What the task requires
Produce a copy of every line in the records that holds the string "cover".

Source data
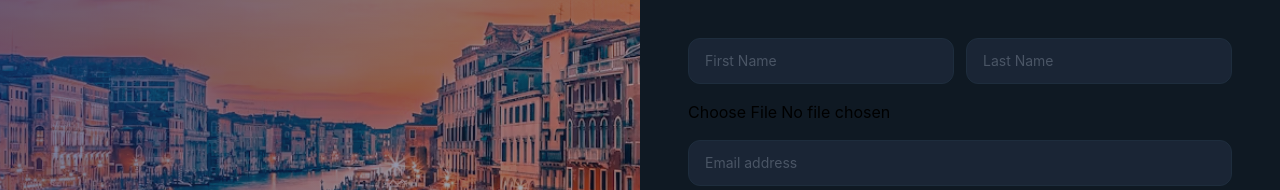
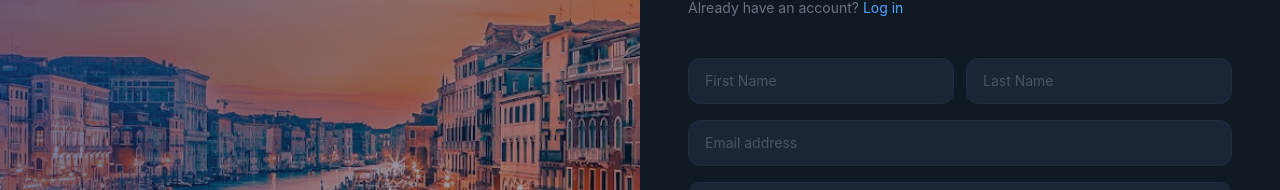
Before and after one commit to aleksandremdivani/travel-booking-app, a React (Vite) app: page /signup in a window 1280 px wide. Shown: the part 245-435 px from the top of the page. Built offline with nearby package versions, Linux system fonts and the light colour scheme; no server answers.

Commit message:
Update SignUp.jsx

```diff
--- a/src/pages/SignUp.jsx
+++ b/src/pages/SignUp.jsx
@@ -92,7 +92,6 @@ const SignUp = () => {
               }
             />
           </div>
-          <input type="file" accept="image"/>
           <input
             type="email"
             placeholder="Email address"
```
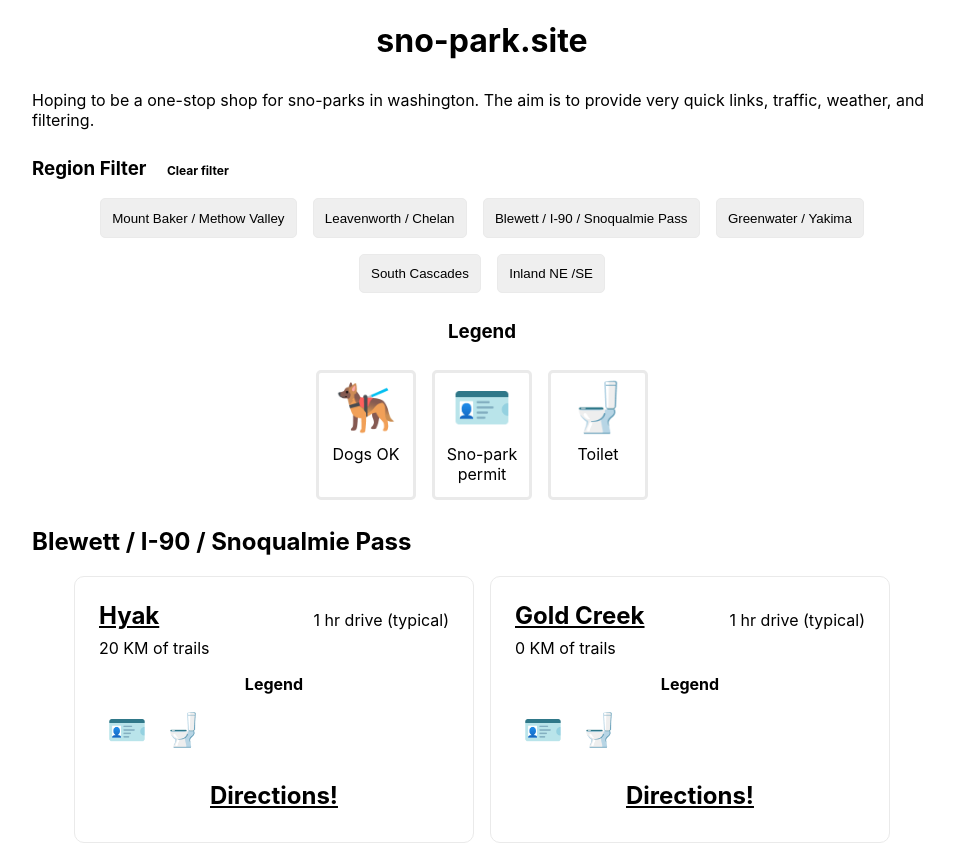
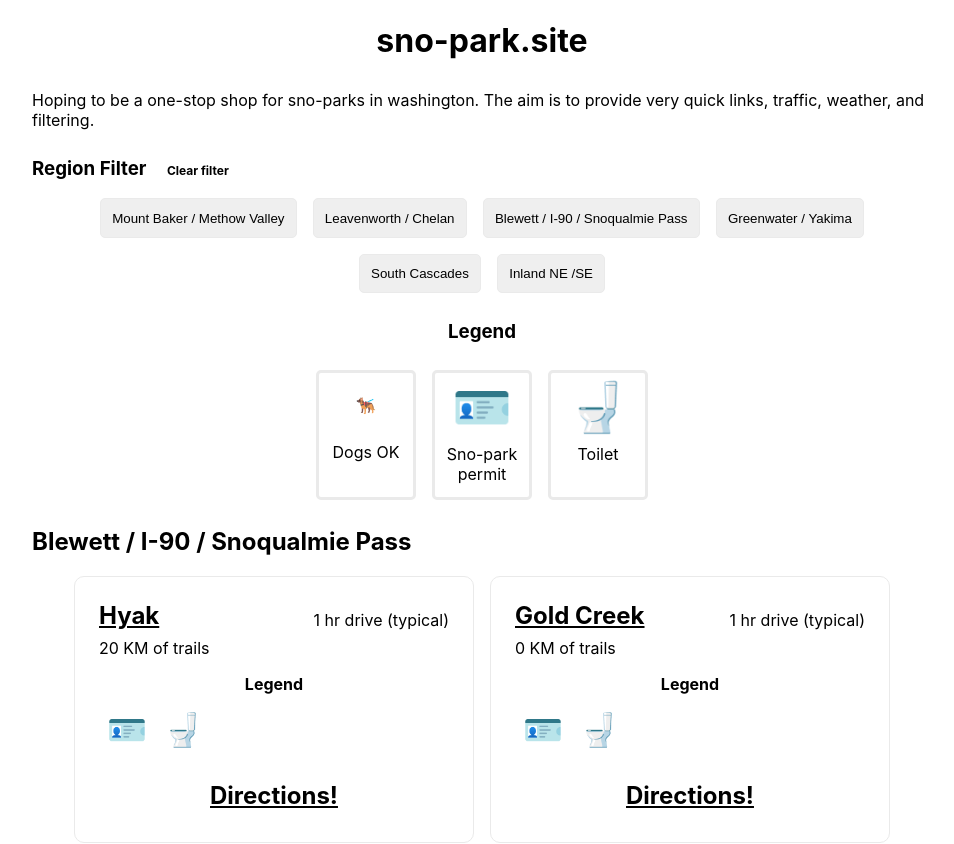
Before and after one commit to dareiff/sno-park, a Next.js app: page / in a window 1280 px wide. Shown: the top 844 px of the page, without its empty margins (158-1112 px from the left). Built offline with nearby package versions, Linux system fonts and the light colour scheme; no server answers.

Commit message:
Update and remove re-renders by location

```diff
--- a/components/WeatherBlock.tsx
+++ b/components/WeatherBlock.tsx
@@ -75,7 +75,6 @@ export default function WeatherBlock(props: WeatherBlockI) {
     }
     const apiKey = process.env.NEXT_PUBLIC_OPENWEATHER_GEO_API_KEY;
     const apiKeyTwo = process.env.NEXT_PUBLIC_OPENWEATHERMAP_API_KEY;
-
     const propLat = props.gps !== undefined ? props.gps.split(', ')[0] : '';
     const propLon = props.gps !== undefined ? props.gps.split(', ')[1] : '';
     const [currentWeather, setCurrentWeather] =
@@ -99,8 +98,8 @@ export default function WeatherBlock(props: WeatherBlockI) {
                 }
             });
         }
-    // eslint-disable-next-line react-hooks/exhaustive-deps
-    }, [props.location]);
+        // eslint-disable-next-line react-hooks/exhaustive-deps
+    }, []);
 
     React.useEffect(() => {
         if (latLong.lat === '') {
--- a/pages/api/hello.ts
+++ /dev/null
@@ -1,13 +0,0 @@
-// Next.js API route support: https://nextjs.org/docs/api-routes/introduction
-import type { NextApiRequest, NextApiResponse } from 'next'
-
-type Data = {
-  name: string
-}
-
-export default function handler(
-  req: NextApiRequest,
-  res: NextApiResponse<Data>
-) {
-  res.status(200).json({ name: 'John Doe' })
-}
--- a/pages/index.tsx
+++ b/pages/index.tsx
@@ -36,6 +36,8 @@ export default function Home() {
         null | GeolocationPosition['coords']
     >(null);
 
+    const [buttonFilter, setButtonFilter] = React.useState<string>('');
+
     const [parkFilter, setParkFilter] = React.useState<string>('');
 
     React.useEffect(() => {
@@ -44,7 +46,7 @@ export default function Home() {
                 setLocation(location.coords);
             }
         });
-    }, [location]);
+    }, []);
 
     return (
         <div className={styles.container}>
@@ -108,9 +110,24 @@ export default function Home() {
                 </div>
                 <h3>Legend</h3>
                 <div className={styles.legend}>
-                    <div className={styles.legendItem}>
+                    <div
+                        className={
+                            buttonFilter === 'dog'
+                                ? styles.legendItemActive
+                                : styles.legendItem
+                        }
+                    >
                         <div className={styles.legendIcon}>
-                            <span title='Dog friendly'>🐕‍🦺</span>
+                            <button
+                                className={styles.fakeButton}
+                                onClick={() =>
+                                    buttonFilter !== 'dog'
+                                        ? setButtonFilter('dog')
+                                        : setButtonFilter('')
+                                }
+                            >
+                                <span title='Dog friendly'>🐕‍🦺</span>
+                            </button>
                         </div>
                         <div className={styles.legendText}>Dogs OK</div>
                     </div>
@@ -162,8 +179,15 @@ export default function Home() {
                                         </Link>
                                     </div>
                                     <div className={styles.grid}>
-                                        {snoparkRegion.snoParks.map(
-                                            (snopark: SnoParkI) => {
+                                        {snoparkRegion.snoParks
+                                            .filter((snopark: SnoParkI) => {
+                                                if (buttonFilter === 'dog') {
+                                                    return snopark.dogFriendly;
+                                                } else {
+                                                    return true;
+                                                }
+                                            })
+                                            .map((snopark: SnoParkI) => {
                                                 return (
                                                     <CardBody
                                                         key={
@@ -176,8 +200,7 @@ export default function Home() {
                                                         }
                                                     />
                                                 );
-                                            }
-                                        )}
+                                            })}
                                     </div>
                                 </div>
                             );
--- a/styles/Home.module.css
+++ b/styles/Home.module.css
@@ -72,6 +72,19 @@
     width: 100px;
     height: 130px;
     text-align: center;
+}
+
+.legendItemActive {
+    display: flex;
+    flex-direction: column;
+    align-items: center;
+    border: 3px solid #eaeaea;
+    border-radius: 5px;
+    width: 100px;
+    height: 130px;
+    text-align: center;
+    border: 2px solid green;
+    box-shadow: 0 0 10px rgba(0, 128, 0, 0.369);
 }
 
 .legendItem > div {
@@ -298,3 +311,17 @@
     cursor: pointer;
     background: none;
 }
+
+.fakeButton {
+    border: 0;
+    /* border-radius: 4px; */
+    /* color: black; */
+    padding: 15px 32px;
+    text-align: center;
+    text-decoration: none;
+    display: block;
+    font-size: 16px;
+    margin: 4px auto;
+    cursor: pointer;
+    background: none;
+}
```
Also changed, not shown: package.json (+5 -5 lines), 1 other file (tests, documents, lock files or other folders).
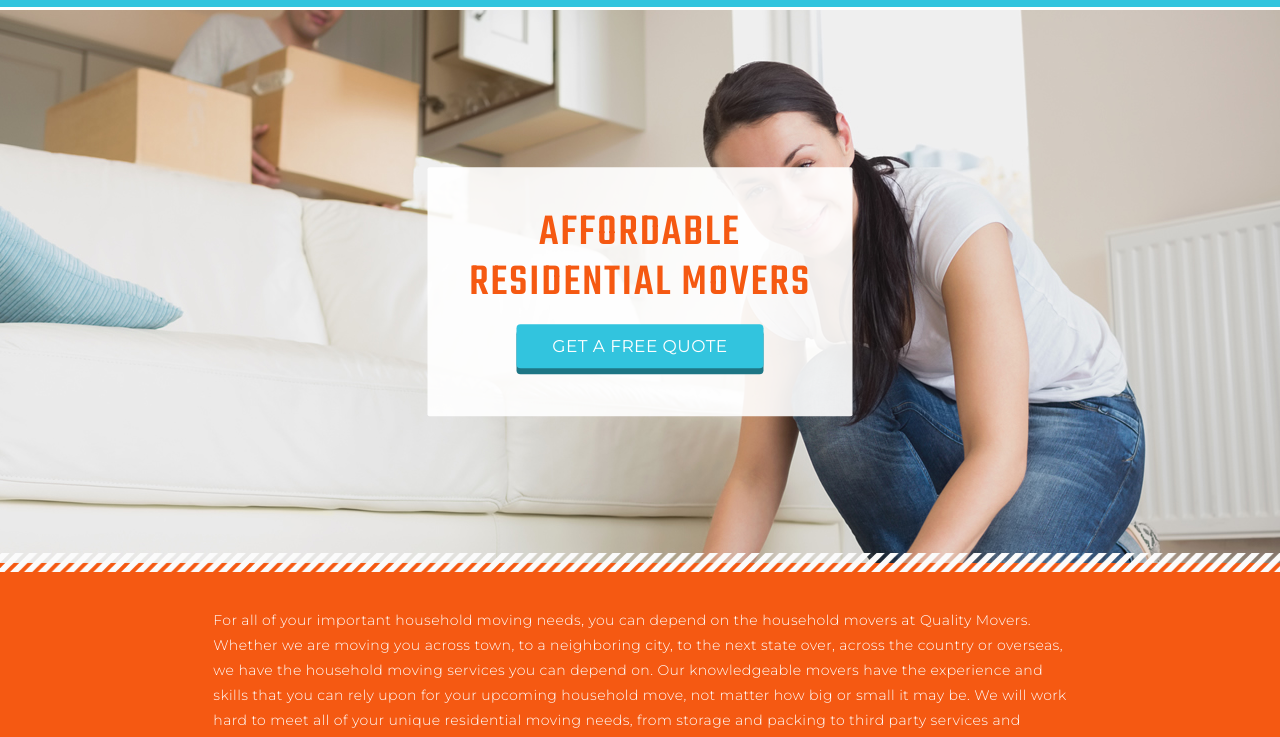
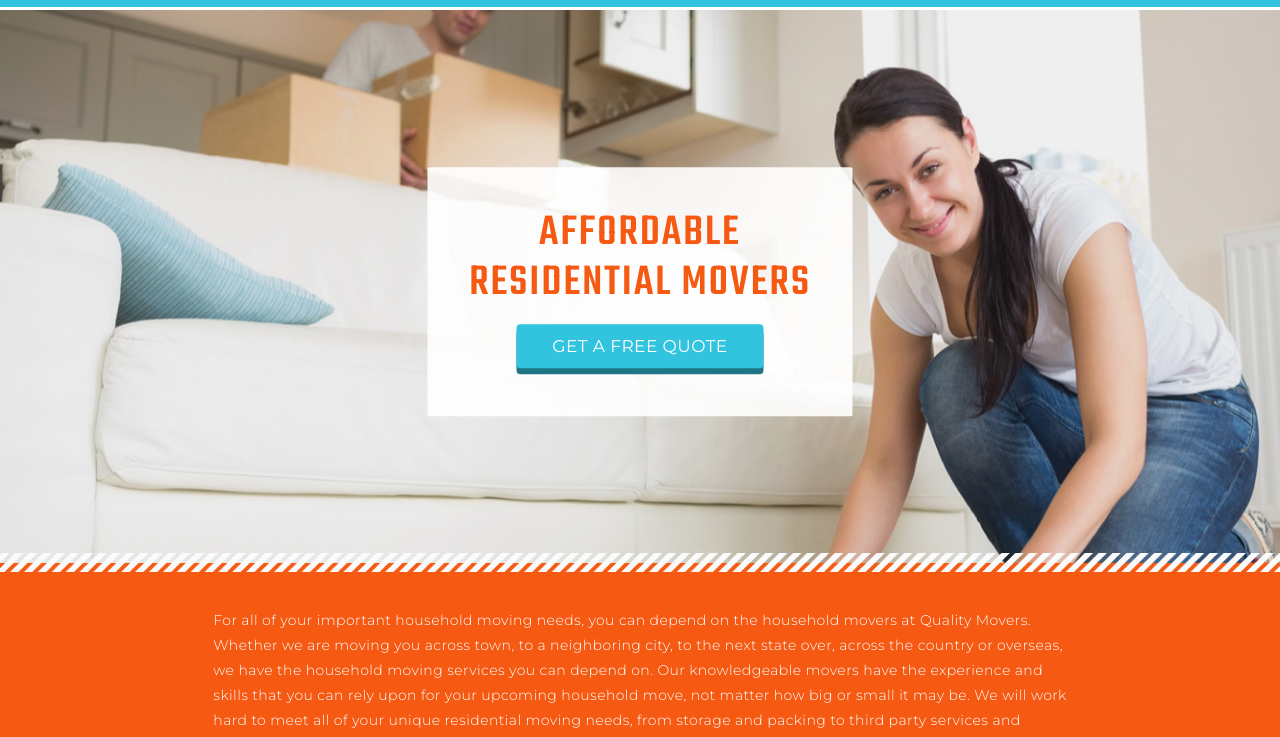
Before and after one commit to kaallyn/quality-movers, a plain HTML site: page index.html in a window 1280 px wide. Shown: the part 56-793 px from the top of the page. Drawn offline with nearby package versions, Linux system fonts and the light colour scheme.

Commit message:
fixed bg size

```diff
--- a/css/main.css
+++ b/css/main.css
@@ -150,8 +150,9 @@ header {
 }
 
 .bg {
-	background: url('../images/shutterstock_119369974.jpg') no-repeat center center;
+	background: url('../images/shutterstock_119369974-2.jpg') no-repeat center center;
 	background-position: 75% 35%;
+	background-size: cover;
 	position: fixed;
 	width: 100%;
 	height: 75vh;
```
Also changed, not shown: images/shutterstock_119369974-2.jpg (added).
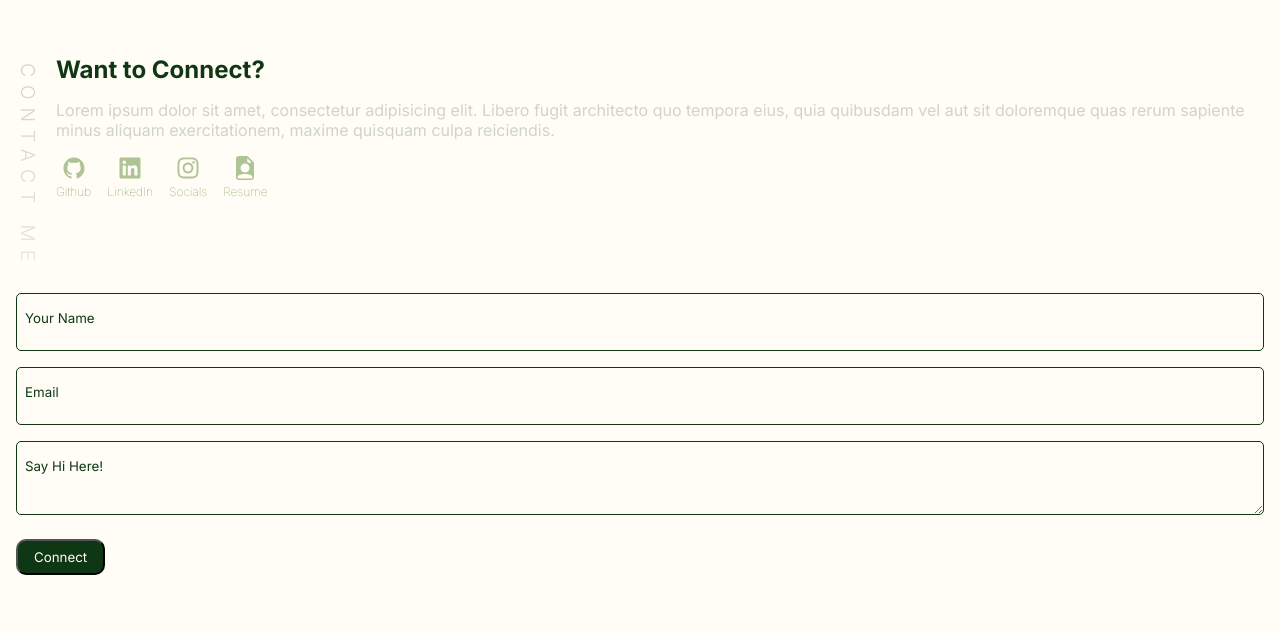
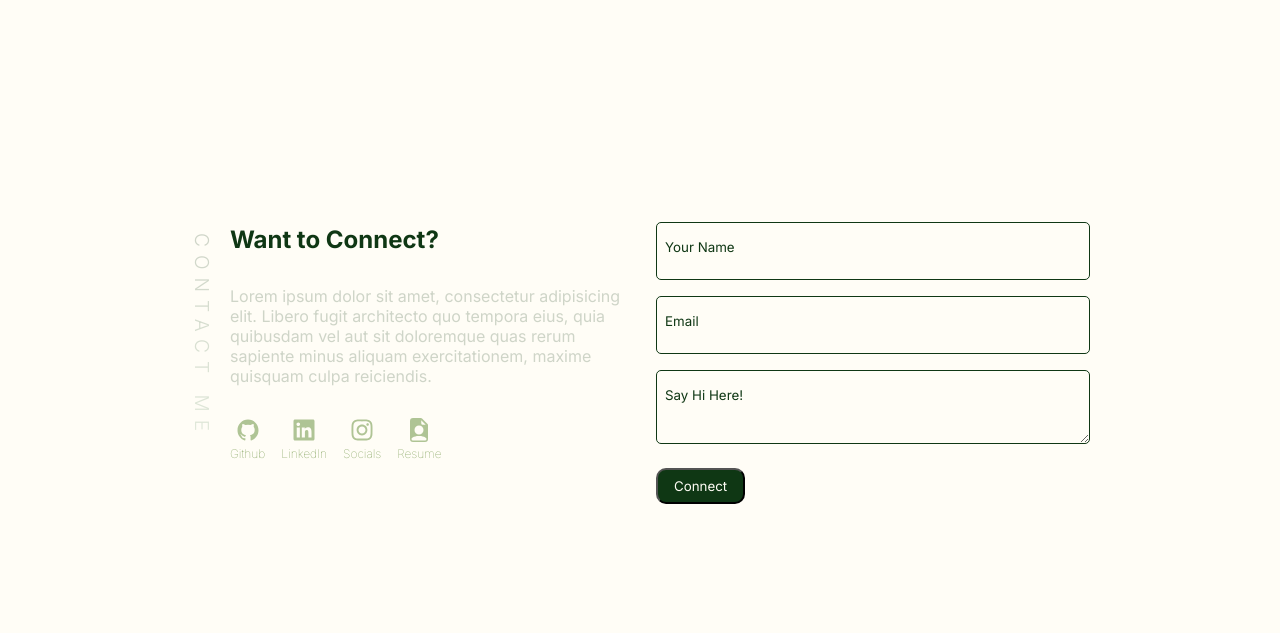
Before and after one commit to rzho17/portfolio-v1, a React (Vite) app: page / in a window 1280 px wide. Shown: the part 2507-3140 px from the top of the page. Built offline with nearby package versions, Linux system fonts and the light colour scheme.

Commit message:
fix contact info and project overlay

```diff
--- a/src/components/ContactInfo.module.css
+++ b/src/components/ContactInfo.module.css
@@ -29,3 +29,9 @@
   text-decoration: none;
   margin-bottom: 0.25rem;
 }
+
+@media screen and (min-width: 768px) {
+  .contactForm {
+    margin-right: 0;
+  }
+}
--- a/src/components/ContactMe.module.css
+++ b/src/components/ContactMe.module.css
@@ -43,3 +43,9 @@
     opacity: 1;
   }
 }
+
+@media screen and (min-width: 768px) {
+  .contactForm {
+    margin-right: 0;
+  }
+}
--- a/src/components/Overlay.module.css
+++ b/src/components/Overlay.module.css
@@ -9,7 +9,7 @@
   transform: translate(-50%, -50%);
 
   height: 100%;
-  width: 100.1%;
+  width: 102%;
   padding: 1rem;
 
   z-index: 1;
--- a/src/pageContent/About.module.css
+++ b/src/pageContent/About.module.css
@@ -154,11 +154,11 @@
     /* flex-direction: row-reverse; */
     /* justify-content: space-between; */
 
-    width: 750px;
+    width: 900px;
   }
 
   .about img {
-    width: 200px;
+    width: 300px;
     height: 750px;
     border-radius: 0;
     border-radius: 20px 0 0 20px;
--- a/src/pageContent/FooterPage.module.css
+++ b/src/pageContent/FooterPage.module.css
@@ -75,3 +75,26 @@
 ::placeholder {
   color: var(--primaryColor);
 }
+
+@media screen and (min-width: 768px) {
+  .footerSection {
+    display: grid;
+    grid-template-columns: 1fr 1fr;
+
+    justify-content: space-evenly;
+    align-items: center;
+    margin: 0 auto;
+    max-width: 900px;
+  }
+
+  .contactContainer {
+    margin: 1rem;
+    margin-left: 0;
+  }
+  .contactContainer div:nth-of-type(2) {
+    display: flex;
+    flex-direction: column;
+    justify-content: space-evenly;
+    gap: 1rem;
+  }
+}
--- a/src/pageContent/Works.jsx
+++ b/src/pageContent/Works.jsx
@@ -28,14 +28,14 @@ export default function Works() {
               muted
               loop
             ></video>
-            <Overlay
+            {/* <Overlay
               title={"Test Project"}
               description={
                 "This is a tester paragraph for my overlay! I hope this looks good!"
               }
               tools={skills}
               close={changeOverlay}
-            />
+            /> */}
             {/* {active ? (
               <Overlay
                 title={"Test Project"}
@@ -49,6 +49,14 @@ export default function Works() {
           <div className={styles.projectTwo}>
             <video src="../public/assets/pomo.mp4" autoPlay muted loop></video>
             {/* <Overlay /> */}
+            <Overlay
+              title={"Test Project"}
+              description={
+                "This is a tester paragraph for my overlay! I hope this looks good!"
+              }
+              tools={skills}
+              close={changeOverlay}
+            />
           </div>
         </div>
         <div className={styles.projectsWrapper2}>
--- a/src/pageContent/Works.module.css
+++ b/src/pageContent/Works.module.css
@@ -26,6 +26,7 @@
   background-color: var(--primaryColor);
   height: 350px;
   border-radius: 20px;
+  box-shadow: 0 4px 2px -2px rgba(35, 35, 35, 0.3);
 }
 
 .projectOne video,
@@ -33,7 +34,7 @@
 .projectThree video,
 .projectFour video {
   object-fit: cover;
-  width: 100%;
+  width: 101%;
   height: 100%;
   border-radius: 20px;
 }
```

Expected answer
+	background-size: cover;
   object-fit: cover;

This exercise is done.